This summer, the University of Glasgow’s iGEM team are designing a genetically engineered biosensor to detect one of the most common causes of food poisoning in the UK.

iGEM is a competition that encourages students from different disciplines to work together to solve real-world challenges by building genetically engineered biological systems with standard, interchangeable parts.

Hundreds of universities worldwide design, build, and test their projects over the summer and gather to present their work and compete at the annual Giant Jamboree conference, which takes place from 9–13 November in Boston, US.


This year’s team comprises seven undergraduate students from biology, two biomedical engineers and one from social sciences, each bringing their own knowledge and expertise to the project. They’re led by Dr Julien Reboud, Lecturer in Biomedical Engineering, and Dr Sean Colloms, Lecturer in Synthetic Biology.
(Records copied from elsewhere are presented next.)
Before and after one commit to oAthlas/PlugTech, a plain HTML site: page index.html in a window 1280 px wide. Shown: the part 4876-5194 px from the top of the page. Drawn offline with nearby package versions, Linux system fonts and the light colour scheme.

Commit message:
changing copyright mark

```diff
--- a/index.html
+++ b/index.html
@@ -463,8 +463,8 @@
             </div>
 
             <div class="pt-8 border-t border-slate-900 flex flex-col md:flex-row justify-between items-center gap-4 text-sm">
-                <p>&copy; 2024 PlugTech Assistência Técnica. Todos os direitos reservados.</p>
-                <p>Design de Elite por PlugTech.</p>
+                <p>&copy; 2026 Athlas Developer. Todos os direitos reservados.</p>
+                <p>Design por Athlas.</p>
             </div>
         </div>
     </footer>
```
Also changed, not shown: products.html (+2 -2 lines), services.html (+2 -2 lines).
Their idea is to develop a genetically engineered biosensor to detect the presence of the bacteria Campylobacter, which is one of the most prevalent causes of food poisoning in the UK. The team will use technologies such as microfluidics and ultrafiltration to produce a sensor that will use modified E. coli bacteria to give a visual indication of the presence of Campylobacter.
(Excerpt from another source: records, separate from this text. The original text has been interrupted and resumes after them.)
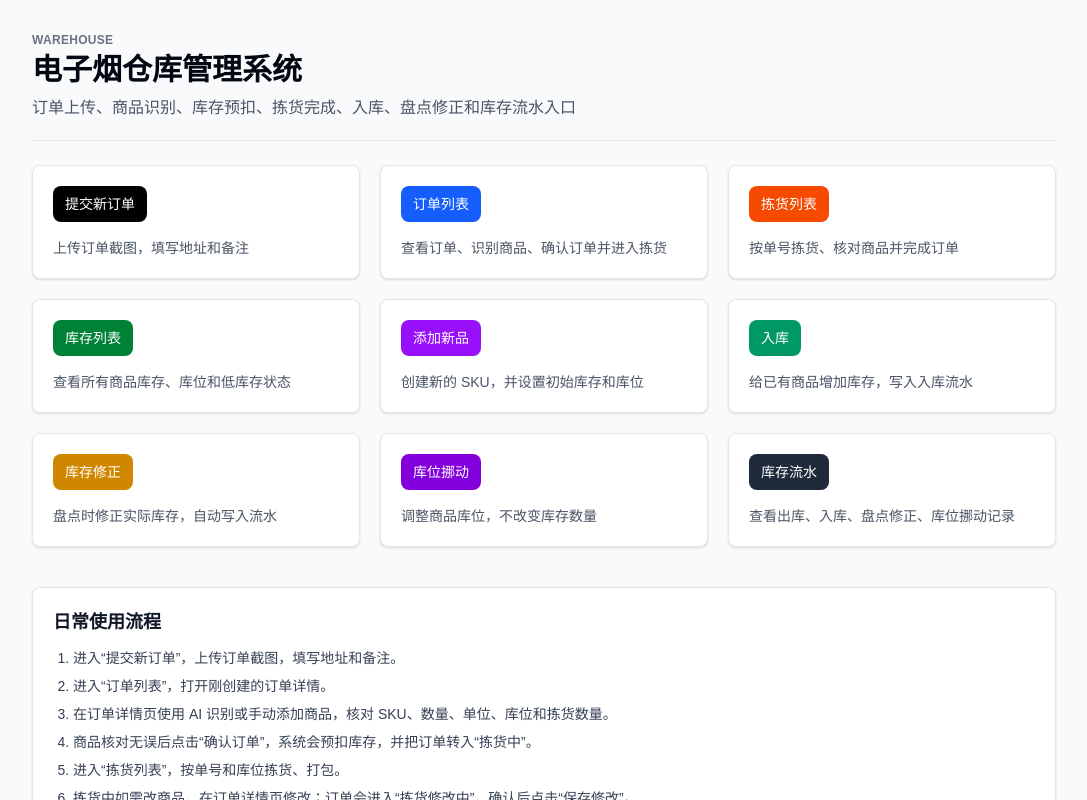
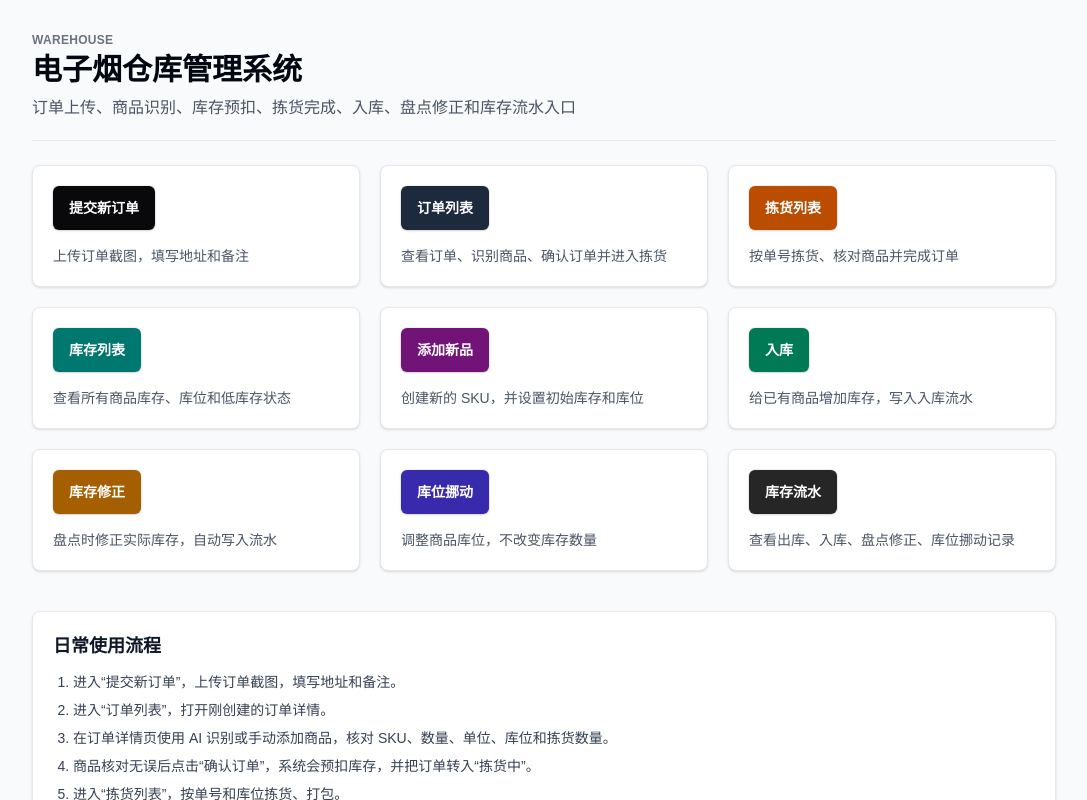
Before and after one commit to sevenshiy35/vape-warehouse-system, a Next.js app: page / in a window 1280 px wide. Shown: the top 800 px of the page, without its empty margins (96-1183 px from the left). Built offline with nearby package versions, Linux system fonts and the light colour scheme.

Commit message:
Refine homepage card button styling

```diff
--- a/app/page.tsx
+++ b/app/page.tsx
@@ -7,62 +7,62 @@ const links = [
     description: '上传订单截图，填写地址和备注',
     href: '/submit-order',
     color:
-      'bg-black text-white dark:bg-gray-100 dark:text-gray-900',
+      'bg-zinc-950 text-white dark:bg-zinc-100 dark:text-zinc-950',
   },
   {
     title: '订单列表',
     description: '查看订单、识别商品、确认订单并进入拣货',
     href: '/admin/orders',
     color:
-      'bg-blue-600 text-white dark:bg-blue-500 dark:text-white',
+      'bg-slate-800 text-white dark:bg-sky-300 dark:text-slate-950',
   },
-{
-  title: '拣货列表',
-  description: '按单号拣货、核对商品并完成订单',
-  href: '/admin/picking',
-  color: 'bg-orange-600 text-white dark:bg-orange-500 dark:text-white',
-},
+  {
+    title: '拣货列表',
+    description: '按单号拣货、核对商品并完成订单',
+    href: '/admin/picking',
+    color: 'bg-amber-700 text-white dark:bg-amber-300 dark:text-amber-950',
+  },
   {
     title: '库存列表',
     description: '查看所有商品库存、库位和低库存状态',
     href: '/admin/inventory',
     color:
-      'bg-green-700 text-white dark:bg-green-500 dark:text-white',
+      'bg-teal-700 text-white dark:bg-teal-300 dark:text-teal-950',
   },
   {
     title: '添加新品',
     description: '创建新的 SKU，并设置初始库存和库位',
     href: '/admin/products/new',
     color:
-      'bg-purple-600 text-white dark:bg-purple-500 dark:text-white',
+      'bg-fuchsia-900 text-white dark:bg-fuchsia-300 dark:text-fuchsia-950',
   },
   {
     title: '入库',
     description: '给已有商品增加库存，写入入库流水',
     href: '/admin/inbound',
     color:
-      'bg-emerald-600 text-white dark:bg-emerald-500 dark:text-white',
+      'bg-emerald-700 text-white dark:bg-emerald-300 dark:text-emerald-950',
   },
   {
     title: '库存修正',
     description: '盘点时修正实际库存，自动写入流水',
     href: '/admin/correction',
     color:
-      'bg-yellow-600 text-white dark:bg-yellow-400 dark:text-gray-950',
+      'bg-yellow-700 text-white dark:bg-yellow-300 dark:text-yellow-950',
   },
   {
     title: '库位挪动',
     description: '调整商品库位，不改变库存数量',
     href: '/admin/location-move',
     color:
-      'bg-purple-700 text-white dark:bg-purple-400 dark:text-gray-950',
+      'bg-indigo-800 text-white dark:bg-indigo-300 dark:text-indigo-950',
   },
   {
     title: '库存流水',
     description: '查看出库、入库、盘点修正、库位挪动记录',
     href: '/admin/logs',
     color:
-      'bg-gray-800 text-white dark:bg-gray-200 dark:text-gray-950',
+      'bg-neutral-800 text-white dark:bg-neutral-200 dark:text-neutral-950',
   },
 ]
 
@@ -81,13 +81,14 @@ export default function HomePage() {
               key={item.href}
               href={item.href}
               className="
+                group
                 rounded-lg border border-gray-200 bg-white p-5 shadow-sm
                 transition hover:-translate-y-1 hover:shadow-md
                 dark:border-gray-800 dark:bg-gray-900 dark:hover:bg-gray-800/80
               "
             >
               <div
-                className={`mb-4 inline-flex rounded-lg px-3 py-2 text-sm font-medium ${item.color}`}
+                className={`mb-4 inline-flex min-h-11 items-center rounded-md px-4 py-2.5 text-sm font-semibold shadow-sm ring-1 ring-black/5 transition group-hover:shadow-md dark:ring-white/10 ${item.color}`}
               >
                 {item.title}
               </div>
```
Campylobacter causes more cases of food poisoning in the UK than E. coli, Listeria, and Salmonella put together. It can be spread easily, often from raw or undercooked chicken, or from contamination due to washing raw chicken, and just a few bacteria can cause illness.

Ethical implications

The team’s geneticists will investigate a biological mechanism in Campylobacter to increase the specificity of the sensor, while the engineers will develop the hardware. The project will also consider legal and ethical implications of producing a biosensor.

Ambra Giuliano, Business Management & Politics student, said: “I come from a social science background, and I felt that I could contribute to the human practices of the project. I am currently exploring the legal, political, and social issues related to our project, as well as ethical issues concerning the impact that food safety has on human health.

“This approach is crucial for building a safe and sustainable project that serves the public interest and will impact on the design of both the biology and the engineering. In particular, raising awareness among the public on the importance of adopting preventative measures to avoid food poisoning, will be extremely important to us.”

Katy Baker, iGEM advisor, said: “At the moment the project is in very early stages, but the team are working hard to create a functional biosensor for detection of Campylobacter. It’s a very exciting project and I’m really interested to see the path they take to complete the project.”

Dr Julien Reboud added: “Over the past few years, iGEM has been an enthusiastic and extremely rewarding endeavour. As supervisors, we see the students growing from perplexity at the enormity of their tasks to well-earned pride as they finish their presentation at the giant jamboree. This is an expensive undertaking and we are extremely grateful to all the goodwill, especially outside the University, that makes Glasgow’s participation in iGEM possible again this year.”

First published: 28 June 2017